Analysis of basic laser fundamentals, including optics and laser hardware. Operational characteristics of specific laser systems. Twohour lecture per week, with laboratory work substituted appropriately.
MTC 462 Turbomachinery (4)
Application of the laws of thermodynamics and fluid mechanics to cascades, axial flow turbines and compressors, centrifugal pumps, fans and compressors, and radial flow turbines. Four hour lecture per week with laboratory work substituted for lecture as appropriate. Prerequisites: MTC 264T and MTC 352 or permission of instructor.
MTC 464 Vibration Analysis (4)
Methods for computing natural frequency of mechanical vibrations in machinery. Damped and forced vibrations of two dimensional, linear, or linearized systems, using both theoretical and instrumental investigations. Analysis of absorbers and isolators. Prerequisites: MTC 224 and MAT 230.
MTC 465 Advanced Machine Design (4)
In-depth study of major mechanical components. Steady loading, variable loading, flexible elements, clutches, brakes, failure prevention theories, and metal fatigue. Students integrate course content and previous experience into a major machine design project. Prerequisites: MTC 226 with a grade of C or better, and MAT 122.
MTC 466 Wind Turbines (4)
Wind resources, aerodynamic principles, blade manufacture, control methods, performance testing, ecological effects, planning and regulations for wind energy development. Prerequisites: MTC 264T and MTC 352.
MTC 470 Fracture Mechanics (4)
The nature of plastic flow and the fracture in solids, applications to the propagation of cracks and failures in machine components. Roles of strengthening mechanisms to reduce failure will be emphasized. Laboratory exercises may be substituted for lecture when appropriate. Prerequisites: MTC 136 with a grade of C or better and MTC 226 with a grade of C or better.
MTC 471 Space Technology (2)
The course addresses the application of some of the wellknown principles of science and engineering in space technology. The particular topics covered are: spacecraft structure, power systems, propulsion systems, fundamentals of spacecraft dynamics, orbital maneuvers, attitude maneuvers and control systems, spacecraft testing.
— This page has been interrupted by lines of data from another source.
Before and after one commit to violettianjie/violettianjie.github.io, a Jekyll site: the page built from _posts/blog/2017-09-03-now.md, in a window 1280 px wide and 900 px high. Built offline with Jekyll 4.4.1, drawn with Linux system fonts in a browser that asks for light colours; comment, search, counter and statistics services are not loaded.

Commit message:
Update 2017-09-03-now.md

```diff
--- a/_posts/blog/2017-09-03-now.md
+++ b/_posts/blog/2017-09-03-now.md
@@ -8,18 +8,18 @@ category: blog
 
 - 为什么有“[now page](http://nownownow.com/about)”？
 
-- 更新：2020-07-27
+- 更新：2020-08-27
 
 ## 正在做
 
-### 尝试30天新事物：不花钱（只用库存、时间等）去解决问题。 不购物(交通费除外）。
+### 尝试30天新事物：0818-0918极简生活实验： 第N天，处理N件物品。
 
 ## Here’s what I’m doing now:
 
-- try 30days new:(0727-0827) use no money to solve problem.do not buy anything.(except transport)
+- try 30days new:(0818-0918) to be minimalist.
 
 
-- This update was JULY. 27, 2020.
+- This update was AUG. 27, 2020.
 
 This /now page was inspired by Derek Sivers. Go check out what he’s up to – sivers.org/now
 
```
Students will research an individually selected topic on space technology and make written and oral presentations on it. Prerequisite: PHY 101T, PHY 101L or equivalent or permission of instructor.
MTC 475 Economic Analysis in Technology (4)
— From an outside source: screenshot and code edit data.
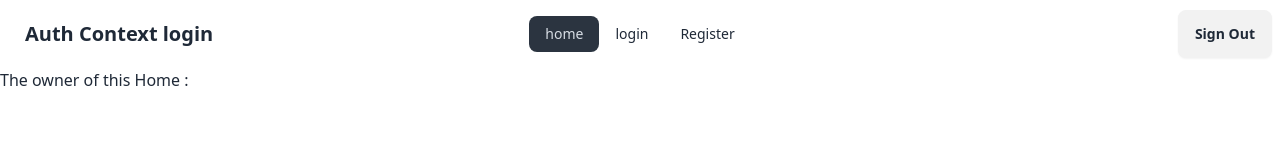
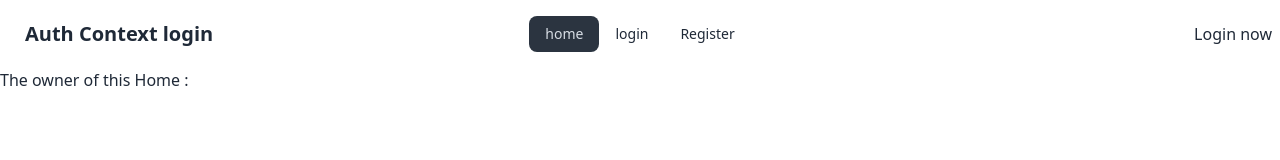
Before and after one commit to Salman-Faiz/Auth-context-firebase-login, a React (Vite) app: page / in a window 1280 px wide. Shown: the top 160 px of the page. Built offline with nearby package versions, Linux system fonts and the light colour scheme; no server answers.

Commit message:
using OnAuthStateChanged to observe state and show user info to Navbar using Context api

```diff
--- a/src/Components/Navbar.jsx
+++ b/src/Components/Navbar.jsx
@@ -1,11 +1,12 @@
 import { useContext } from "react";
-import { NavLink } from "react-router-dom"
+import { Link, NavLink } from "react-router-dom"
 import { AuthContext } from "../Providers/AuthProvider";
+import auth from "../firebase/firebase.config";
 
 
 const Navbar = () => {
 
-    const { user } = useContext(AuthContext);
+    const { user ,signOutUser } = useContext(AuthContext);
 
     const navLinks = <>
 
@@ -14,6 +15,15 @@ const Navbar = () => {
     <li><NavLink to={'/login'}>login</NavLink></li>
     <li><NavLink to={'/register'}>Register</NavLink></li>
     </>
+
+   const handleSignOutUser = ()=>{
+
+    signOutUser(auth)
+    .then(()=>{
+        console.log('sign out successfully')
+    })
+    .catch(error => console.error(error.messege))
+   }
     return (
         <div className="navbar bg-base-100">
             <div className="navbar-start">
@@ -36,9 +46,13 @@ const Navbar = () => {
             </div>
             <div className="navbar-end">
                 {
-                    user && <h4>{user.email}</h4>
+                    user ?  <div>
+                    <h4>{user.email}</h4>
+                   <button onClick={handleSignOutUser} className="btn">Sign Out</button>
+                </div> :  <Link to='/login'>Login now</Link>
                 }
-                <a className="btn">Sign Out</a>
+
+
             </div>
         </div>
     );
--- a/src/Providers/AuthProvider.jsx
+++ b/src/Providers/AuthProvider.jsx
@@ -1,6 +1,6 @@
 import { createContext, useEffect, useState } from "react";
 import PropTypes from 'prop-types';
-import { createUserWithEmailAndPassword, onAuthStateChanged, signInWithEmailAndPassword } from "firebase/auth";
+import { createUserWithEmailAndPassword, onAuthStateChanged, signInWithEmailAndPassword, signOut } from "firebase/auth";
 import auth from "../firebase/firebase.config";
 
 export const AuthContext = createContext(null);
@@ -16,6 +16,9 @@ const AuthProvider = ({ children }) => {
         return signInWithEmailAndPassword(auth, email, password);
     }
 
+    const signOutUser = () =>{
+        return signOut(auth);
+    }
 
 
     // observe Auth state change.. observe user whether logged in or signOut
@@ -34,7 +37,7 @@ const AuthProvider = ({ children }) => {
 
 
     // const authInfo = { name : 'salman faiz'}
-    const authInfo = { user, createUser, signInUser }
+    const authInfo = { user, createUser, signInUser , signOutUser }
     return (
         <AuthContext.Provider value={authInfo}>
 
```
Methods for choosing between alternatives based on the time value of money. Replacement studies, depreciation and after-tax analysis, risk, uncertainty and sensitivity analysis. Cross listed with CTC 475. Prerequisite: MAT 121 or MAT 151
MTC 476 Finite Element Applications (4)
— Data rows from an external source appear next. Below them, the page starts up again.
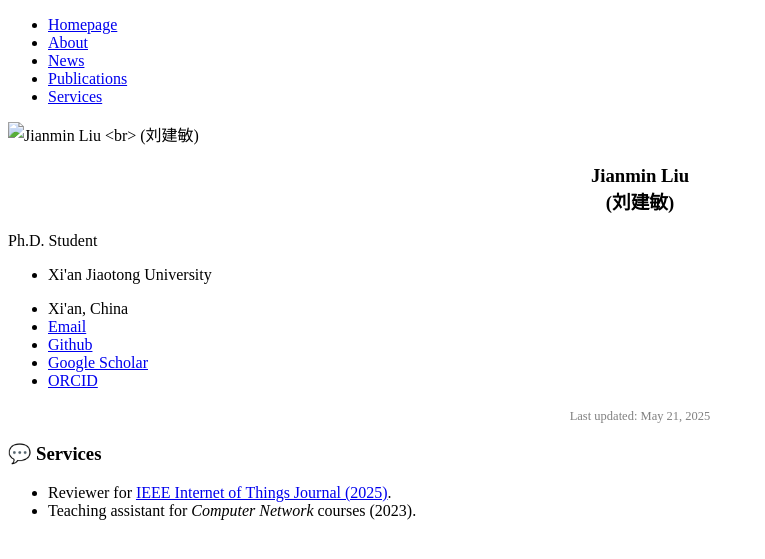
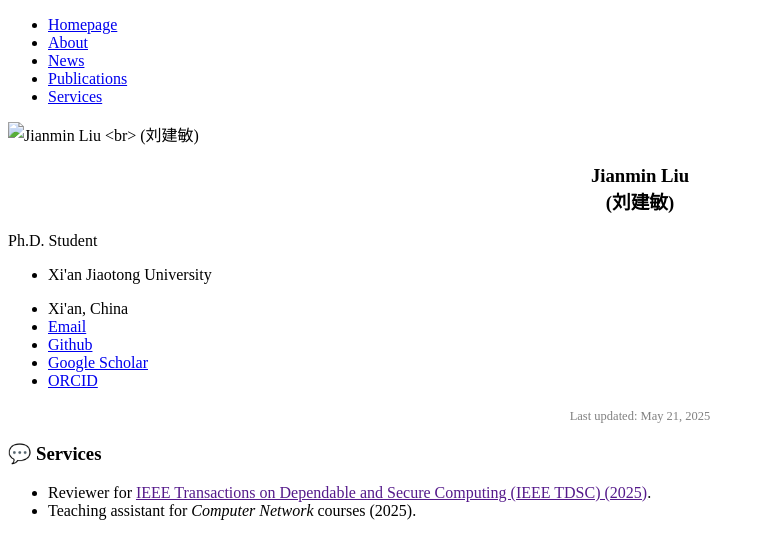
Before and after one commit to laujianmin/laujianmin.github.io, a Jekyll site: the page built from _pages/includes/services.md, in a window 1280 px wide. Shown: the top 559 px of the page, without its empty margins (0-765 px from the left). Built offline with Jekyll 4.4.1, drawn with Linux system fonts in a browser that asks for light colours; our own code applies the rules of GitHub Pages for plain Markdown files; comment, search, counter and statistics services are not loaded.

Commit message:
Update service.yml

```diff
--- a/_data/service.yml
+++ b/_data/service.yml
@@ -1,9 +1,14 @@
 main:
   - date: 2025
     event: Reviewer
-    object: IEEE Internet of Things Journal
-    href: https://webofscience.clarivate.cn/wos/author/record/JMC-6331-2023
+    object: IEEE Transactions on Dependable and Secure Computing (IEEE TDSC)
+    # href: https://webofscience.clarivate.cn/wos/author/record/JMC-6331-2023
 
-  - date: 2023
+  - date: 2025
+    event: Reviewer
+    object: IEEE Internet of Things Journal (IEEE IoT-J)
+    # href: https://webofscience.clarivate.cn/wos/author/record/JMC-6331-2023
+
+  # - date: 2023
     event: Assistant
     object: Computer Network
```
Concepts of finite element analysis and their applications. Analysis of structure, plate, shell, pipes, plane stress and plane strains. Extensive use of FEA software package ALGOR. Three hours of lecture and two hours of laboratory per week. Prerequisites: MTC 226 with a grade of C or better, and MAT 122.
MTC 484 Thin Film Processing (4)
Thin film synthesis: the fundamentals of crystal structures, the basic nucleation and growth mechanisms. Processes and technologies used for the thin film fabrication: chemical vapor deposition (CVD), Metal-organic CVD, molecular beam epitaxy (MBE), Plasma Assisted-MBE, sputtering, evaporation, etc., thin film growth equipment operation principles and the fundamentals of vacuum technology and gas delivery systems. Techniques for the monitoring and characterization of thin film parameters during the growth (in-situ) and after the growth (ex-situ). Prerequisite: PHY 101T and PHY 101L; CHE 110T and CHE 110L; or equivalent. Cross listed with ETC 484.1
MTC 491 Independent Study (Variable 1-4)
Extensive study and research on a particular topic of student interest under the supervision of a faculty member. The student is required to submit a written proposal which includes a description of the project, its duration, educational goals, method of evaluation, and number of credits to be earned. Prerequisites: Matriculated students only, permission of instructor and dean of subject area.